▶ Exercise input:
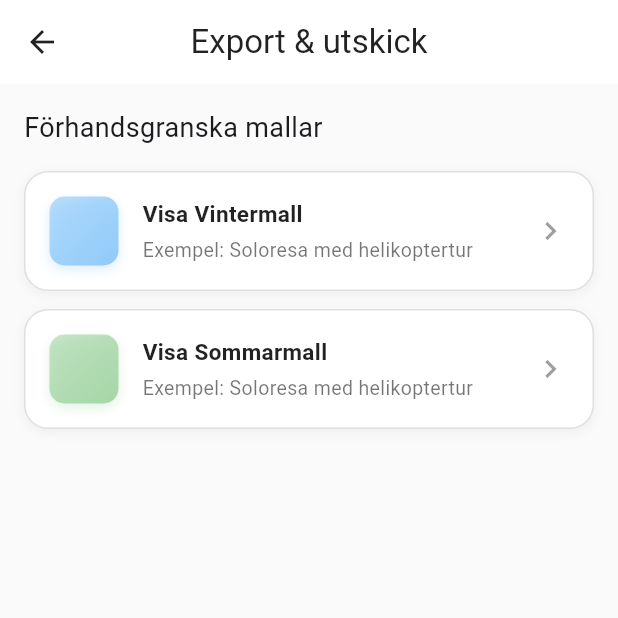
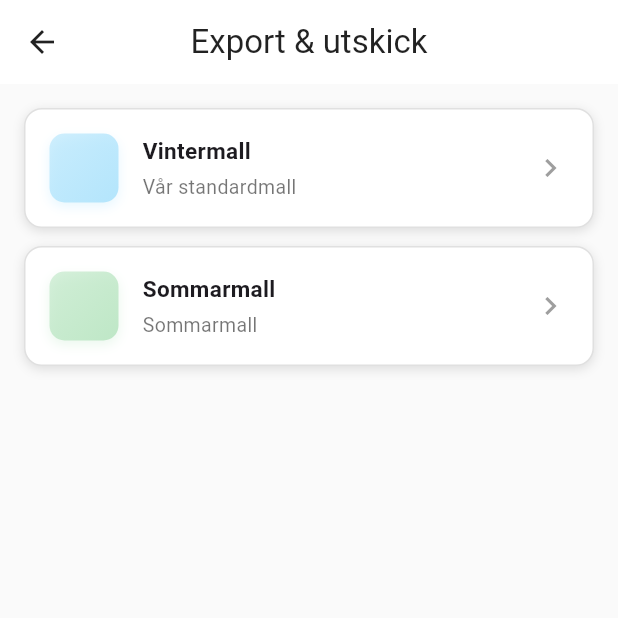
Before and after one commit to evelinaek/antsinthepants, a Flutter app: the ExportSendPage screen opened directly, on a phone screen of 412 x 824 dp, the top half of it. Run offline on Flutter 3.47's test engine with Material 3 defaults, Android fonts, the phone set to English and light mode, and no system bars.

Commit message:
kopplar branding till mallar

```diff
--- a/lib/models/models.dart
+++ b/lib/models/models.dart
@@ -1,3 +1,5 @@
+import 'package:flutter/material.dart';
+
 class Module {
   final String name;
   final String category;
@@ -71,3 +73,69 @@ final List<Booking> mockBookings = [
     modules: [allModules[5]],
   ),
 ];
+
+
+
+// 🎨 ---- TEMPLATE ----
+class Template {
+  final String id;
+  final String name;
+  final String title;
+  final String introText;
+  final String creatorImage;
+  final bool isDefault;
+  final int? primaryColorValue;
+
+  Template({
+    required this.id,
+    required this.name,
+    required this.title,
+    required this.introText,
+    required this.creatorImage,
+    required this.isDefault,
+    this.primaryColorValue,
+  });
+
+  Template copyWith({
+    String? id,
+    String? name,
+    String? title,
+    String? introText,
+    String? creatorImage,
+    bool? isDefault,
+    int? primaryColorValue,
+  }) {
+    return Template(
+      id: id ?? this.id,
+      name: name ?? this.name,
+      title: title ?? this.title,
+      introText: introText ?? this.introText,
+      creatorImage: creatorImage ?? this.creatorImage,
+      isDefault: isDefault ?? this.isDefault,
+      primaryColorValue: primaryColorValue ?? this.primaryColorValue,
+    );
+  }
+}
+
+// 🔄 Global notifier för templates
+final ValueNotifier<List<Template>> globalTemplates =
+    ValueNotifier<List<Template>>([
+  Template(
+    id: 'default',
+    name: 'Vintermall',
+    title: 'Vår standardmall',
+    introText: 'Detta är en enkel standardmall som används som utgångspunkt.',
+    creatorImage: '',
+    isDefault: true,
+    primaryColorValue: 0xFFB3E5FC,
+  ),
+  Template(
+    id: 'summer',
+    name: 'Sommarmall',
+    title: 'Sommarmall',
+    introText: 'En ljus och luftig mall för sommaroffert.',
+    creatorImage: '',
+    isDefault: false,
+    primaryColorValue: 0xFFBEE7C6,
+  ),
+]);
--- a/lib/pages/login.dart
+++ b/lib/pages/login.dart
@@ -5,7 +5,7 @@ class LoginPage extends StatelessWidget {
 
   @override
   Widget build(BuildContext context) {
-    const Color primaryPurple = Color.fromARGB(255, 90, 83, 177); // samma som "Skapa ny mall"
+    const Color primaryPurple = Color.fromARGB(255, 90, 83, 177);
 
     return Scaffold(
       backgroundColor: const Color(0xFFF8F9FB),
--- a/lib/pages/send.dart
+++ b/lib/pages/send.dart
@@ -5,129 +5,70 @@ import 'package:antsinthepants/pages/quote_templates.dart';
 class ExportSendPage extends StatelessWidget {
   const ExportSendPage({super.key});
 
+  QuoteTheme _getThemeForTemplate(Template t) {
+    final name = t.name.toLowerCase();
+    if (name.contains('vinter')) return QuoteTheme.winter;
+    if (name.contains('sommar')) return QuoteTheme.summer;
+    // andra mallar får neutral vintertema som fallback
+    return QuoteTheme.winter;
+  }
+
   @override
   Widget build(BuildContext context) {
     return Scaffold(
       backgroundColor: Colors.grey[50],
       appBar: AppBar(
-        elevation: 0,
-        centerTitle: true,
-        backgroundColor: Colors.white,
-        foregroundColor: Colors.black87,
         title: const Text(
           'Export & utskick',
           style: TextStyle(fontWeight: FontWeight.w400),
         ),
+        centerTitle: true,
+        backgroundColor: Colors.white,
+        foregroundColor: Colors.black87,
+        elevation: 0,
       ),
-      body: Center(
-        child: ConstrainedBox(
-          constraints: const BoxConstraints(maxWidth: 600),
-          child: ListView(
+      body: ValueListenableBuilder<List<Template>>(
+        valueListenable: globalTemplates,
+        builder: (context, templates, _) {
+          if (templates.isEmpty) {
+            return const Center(child: Text('Inga mallar tillgängliga'));
+          }
+          return ListView.builder(
             padding: const EdgeInsets.all(16),
-            children: [
-              const Text(
-                'Förhandsgranska mallar',
-                style: TextStyle(
-                  fontSize: 18,
-                  fontWeight: FontWeight.w400,
+            itemCount: templates.length,
+            itemBuilder: (context, i) {
+              final t = templates[i];
+              final color = Color(t.primaryColorValue ?? 0xFFB3E5FC);
+              final theme = _getThemeForTemplate(t);
+
+              return Padding(
+                padding: const EdgeInsets.only(bottom: 12),
+                child: InkWell(
+                  onTap: () async {
+                    final sent = await Navigator.push<bool>(
+                      context,
+                      MaterialPageRoute(
+                        builder: (_) => QuotePreviewPage(
+                          booking: mockBookings.first,
+                          theme: theme,
                         ),
                       ),
-              const SizedBox(height: 16),
-
-              if (mockBookings.isEmpty)
-                Container(
-                  padding: const EdgeInsets.all(16),
+                    );
+                    if (sent == true) {
+                      ScaffoldMessenger.of(context).showSnackBar(
+                        SnackBar(content: Text('Mall "${t.name}" skickad')),
+                      );
+                    }
+                  },
+                  borderRadius: BorderRadius.circular(12),
+                  child: Container(
                     decoration: BoxDecoration(
                       color: Colors.white,
                       borderRadius: BorderRadius.circular(12),
                       border: Border.all(color: Colors.grey[300]!),
                       boxShadow: [
                         BoxShadow(
-                        color: Colors.black.withOpacity(0.05),
-                        blurRadius: 6,
-                        offset: const Offset(0, 2),
-                      ),
-                    ],
-                  ),
-                  child: const Center(
-                    child: Text(
-                      'Inga bokningar att visa som exempel',
-                      style: TextStyle(color: Colors.black54),
-                    ),
-                  ),
-                )
-              else ...[
-                _buildTemplateCard(
-                  context,
-                  title: 'Visa Vintermall',
-                  subtitle: 'Exempel: ${mockBookings.first.title}',
-                  color: const Color(0xFF90CAF9), // vinterblå
-                  onTap: () async {
-                    final c = context;
-                    final sent = await Navigator.of(c).push<bool>(
-                      MaterialPageRoute(
-                        builder: (_) => QuotePreviewPage(
-                          booking: mockBookings.first,
-                          theme: QuoteTheme.winter,
-                        ),
-                      ),
-                    );
-                    if (sent == true) {
-                      ScaffoldMessenger.of(c).showSnackBar(
-                        const SnackBar(content: Text('Skickat (prototyp)')),
-                      );
-                    }
-                  },
-                ),
-                const SizedBox(height: 12),
-                _buildTemplateCard(
-                  context,
-                  title: 'Visa Sommarmall',
-                  subtitle: 'Exempel: ${mockBookings.first.title}',
-                  color: const Color(0xFFA5D6A7), // sommargrön
-                  onTap: () async {
-                    final c = context;
-                    final sent = await Navigator.of(c).push<bool>(
-                      MaterialPageRoute(
-                        builder: (_) => QuotePreviewPage(
-                          booking: mockBookings.first,
-                          theme: QuoteTheme.summer,
-                        ),
-                      ),
-                    );
-                    if (sent == true) {
-                      ScaffoldMessenger.of(c).showSnackBar(
-                        const SnackBar(content: Text('Skickat (prototyp)')),
-                      );
-                    }
-                  },
-                ),
-              ],
-            ],
-          ),
-        ),
-      ),
-    );
-  }
-
-  Widget _buildTemplateCard(
-    BuildContext context, {
-    required String title,
-    required String subtitle,
-    required Color color,
-    required VoidCallback onTap,
-  }) {
-    return InkWell(
-      onTap: onTap,
-      borderRadius: BorderRadius.circular(16),
-      child: Container(
-        decoration: BoxDecoration(
-          color: Colors.white,
-          borderRadius: BorderRadius.circular(16),
-          border: Border.all(color: Colors.grey[300]!),
-          boxShadow: [
-            BoxShadow(
-              color: Colors.black.withOpacity(0.05),
+                          color: Colors.black12,
                           blurRadius: 6,
                           offset: const Offset(0, 2),
                         ),
@@ -136,7 +77,7 @@ class ExportSendPage extends StatelessWidget {
                     padding: const EdgeInsets.all(16),
                     child: Row(
                       children: [
-            // 🎨 Färgruta istället för ikon
+                        // 🔹 Färgrutan visar mallens faktiska färg
                         Container(
                           width: 46,
                           height: 46,
@@ -160,23 +101,22 @@ class ExportSendPage extends StatelessWidget {
                           ),
                         ),
                         const SizedBox(width: 16),
-
-            // Text
                         Expanded(
                           child: Column(
                             crossAxisAlignment: CrossAxisAlignment.start,
                             children: [
                               Text(
-                    title,
+                                t.name,
                                 style: const TextStyle(
                                   fontWeight: FontWeight.w600,
                                   fontSize: 15,
-                      color: Colors.black87,
                                 ),
                               ),
                               const SizedBox(height: 4),
                               Text(
-                    subtitle,
+                                t.title.isNotEmpty
+                                    ? t.title
+                                    : 'Ingen beskrivning',
                                 style: const TextStyle(
                                   color: Colors.black54,
                                   fontSize: 13,
@@ -185,11 +125,16 @@ class ExportSendPage extends StatelessWidget {
                             ],
                           ),
                         ),
-
                         const Icon(Icons.chevron_right, color: Colors.grey),
                       ],
                     ),
                   ),
+                ),
+              );
+            },
+          );
+        },
+      ),
     );
   }
 }
```
Also changed, not shown: lib/pages/branding.dart (+87 -156 lines). Lines whose indentation alone changed are shown as unchanged.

▶ Exercise objective:
Copy every line of the data where "context" is found.

▶ Exercise response:
   Widget build(BuildContext context) {
   Widget build(BuildContext context) {
+        builder: (context, templates, _) {
+            itemBuilder: (context, i) {
+                      context,
+                      ScaffoldMessenger.of(context).showSnackBar(
-                  context,
-                    final c = context;
-                  context,
-                    final c = context;
-    BuildContext context, {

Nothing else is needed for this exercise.